For every entry that follows, return the words exactly and omit any picture.
+ + + +
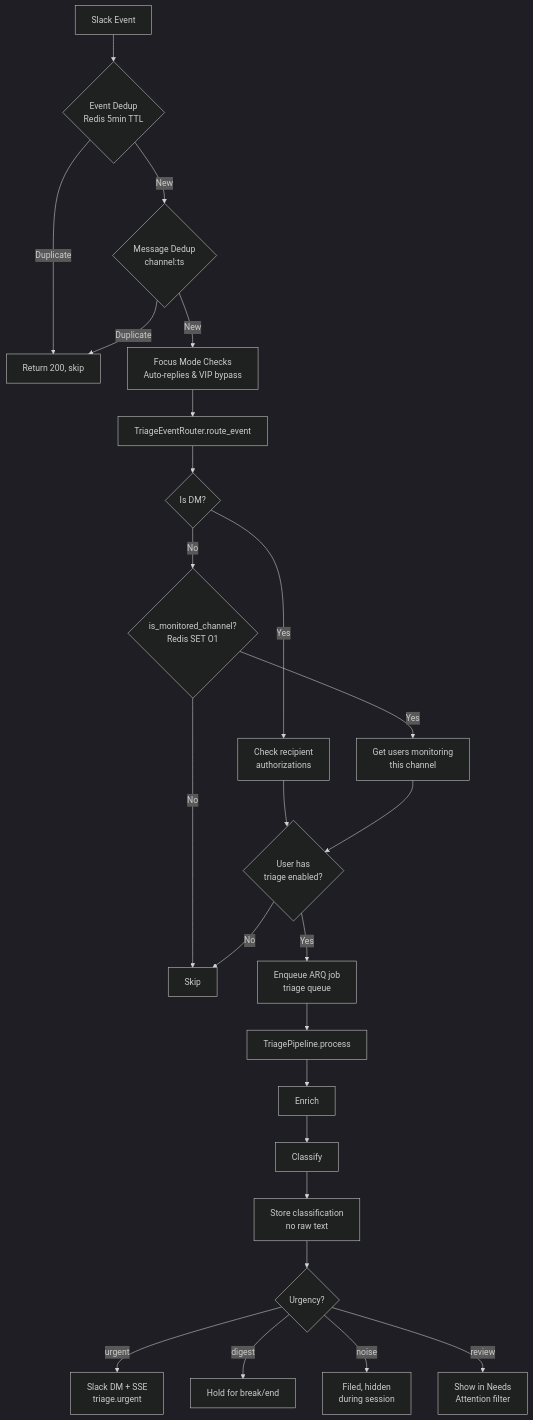
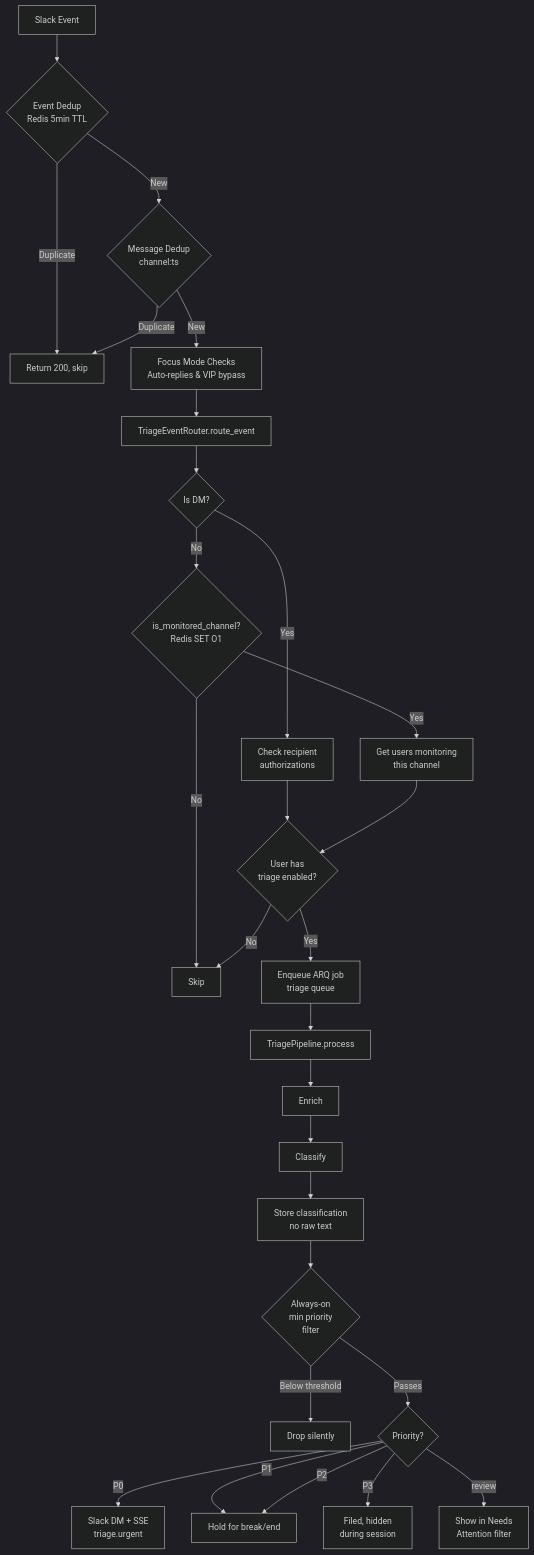
One commit to tekkno89/alfred-pa changed the first of 4 diagrams in .claude/diagrams/triage-flow.md. Above: the diagram before and after it, drawn with Mermaid (dark theme). The commit also changed other lines of this file and 10 other files, not shown here.

First line of the commit message:
docs: Add missing diagrams and update docs for todos, notes, youtube, calendar, and triage

````diff
--- a/.claude/diagrams/triage-flow.md
+++ b/.claude/diagrams/triage-flow.md
@@ -9,27 +9,30 @@
 ```mermaid
 flowchart TD
     SE[Slack Event] --> ED{Event Dedup<br/>Redis 5min TTL}
     ED -->|Duplicate| SKIP[Return 200, skip]
     ED -->|New| MD{Message Dedup<br/>channel:ts}
     MD -->|Duplicate| SKIP
     MD -->|New| FM[Focus Mode Checks<br/>Auto-replies & VIP bypass]
     FM --> TR[TriageEventRouter.route_event]
     TR --> DM{Is DM?}
     DM -->|Yes| AUTH[Check recipient<br/>authorizations]
     DM -->|No| MON{is_monitored_channel?<br/>Redis SET O1}
     AUTH --> TRIAGE_EN{User has<br/>triage enabled?}
     MON -->|No| DONE[Skip]
     MON -->|Yes| USERS[Get users monitoring<br/>this channel]
     USERS --> TRIAGE_EN
     TRIAGE_EN -->|No| DONE
     TRIAGE_EN -->|Yes| JOB[Enqueue ARQ job<br/>triage queue]
     JOB --> PIPE[TriagePipeline.process]
     PIPE --> ENR[Enrich]
     ENR --> CLS[Classify]
     CLS --> STORE[Store classification<br/>no raw text]
-    STORE --> URG{Urgency?}
-    URG -->|urgent| NOTIFY[Slack DM + SSE<br/>triage.urgent]
-    URG -->|digest| HOLD[Hold for break/end]
-    URG -->|noise| FILED[Filed, hidden<br/>during session]
-    URG -->|review| SHOW[Show in Needs<br/>Attention filter]
+    STORE --> FILT{Always-on<br/>min priority<br/>filter}
+    FILT -->|Below threshold| DROP[Drop silently]
+    FILT -->|Passes| PRI{Priority?}
+    PRI -->|P0| NOTIFY[Slack DM + SSE<br/>triage.urgent]
+    PRI -->|P1| HOLD[Hold for break/end]
+    PRI -->|P2| HOLD
+    PRI -->|P3| FILED[Filed, hidden<br/>during session]
+    PRI -->|review| SHOW[Show in Needs<br/>Attention filter]
 ```
````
+ + + +
- _Solution to the exercise_
One commit to tekkno89/alfred-pa changed the first of 4 diagrams in .claude/diagrams/triage-flow.md. Above: the diagram before and after it, drawn with Mermaid (dark theme). The commit also changed other lines of this file and 10 other files, not shown here.

First line of the commit message:
docs: Add missing diagrams and update docs for todos, notes, youtube, calendar, and triage

````diff
--- a/.claude/diagrams/triage-flow.md
+++ b/.claude/diagrams/triage-flow.md
@@ -9,27 +9,30 @@
 ```mermaid
 flowchart TD
     SE[Slack Event] --> ED{Event Dedup<br/>Redis 5min TTL}
     ED -->|Duplicate| SKIP[Return 200, skip]
     ED -->|New| MD{Message Dedup<br/>channel:ts}
     MD -->|Duplicate| SKIP
     MD -->|New| FM[Focus Mode Checks<br/>Auto-replies & VIP bypass]
     FM --> TR[TriageEventRouter.route_event]
     TR --> DM{Is DM?}
     DM -->|Yes| AUTH[Check recipient<br/>authorizations]
     DM -->|No| MON{is_monitored_channel?<br/>Redis SET O1}
     AUTH --> TRIAGE_EN{User has<br/>triage enabled?}
     MON -->|No| DONE[Skip]
     MON -->|Yes| USERS[Get users monitoring<br/>this channel]
     USERS --> TRIAGE_EN
     TRIAGE_EN -->|No| DONE
     TRIAGE_EN -->|Yes| JOB[Enqueue ARQ job<br/>triage queue]
     JOB --> PIPE[TriagePipeline.process]
     PIPE --> ENR[Enrich]
     ENR --> CLS[Classify]
     CLS --> STORE[Store classification<br/>no raw text]
-    STORE --> URG{Urgency?}
-    URG -->|urgent| NOTIFY[Slack DM + SSE<br/>triage.urgent]
-    URG -->|digest| HOLD[Hold for break/end]
-    URG -->|noise| FILED[Filed, hidden<br/>during session]
-    URG -->|review| SHOW[Show in Needs<br/>Attention filter]
+    STORE --> FILT{Always-on<br/>min priority<br/>filter}
+    FILT -->|Below threshold| DROP[Drop silently]
+    FILT -->|Passes| PRI{Priority?}
+    PRI -->|P0| NOTIFY[Slack DM + SSE<br/>triage.urgent]
+    PRI -->|P1| HOLD[Hold for break/end]
+    PRI -->|P2| HOLD
+    PRI -->|P3| FILED[Filed, hidden<br/>during session]
+    PRI -->|review| SHOW[Show in Needs<br/>Attention filter]
 ```
````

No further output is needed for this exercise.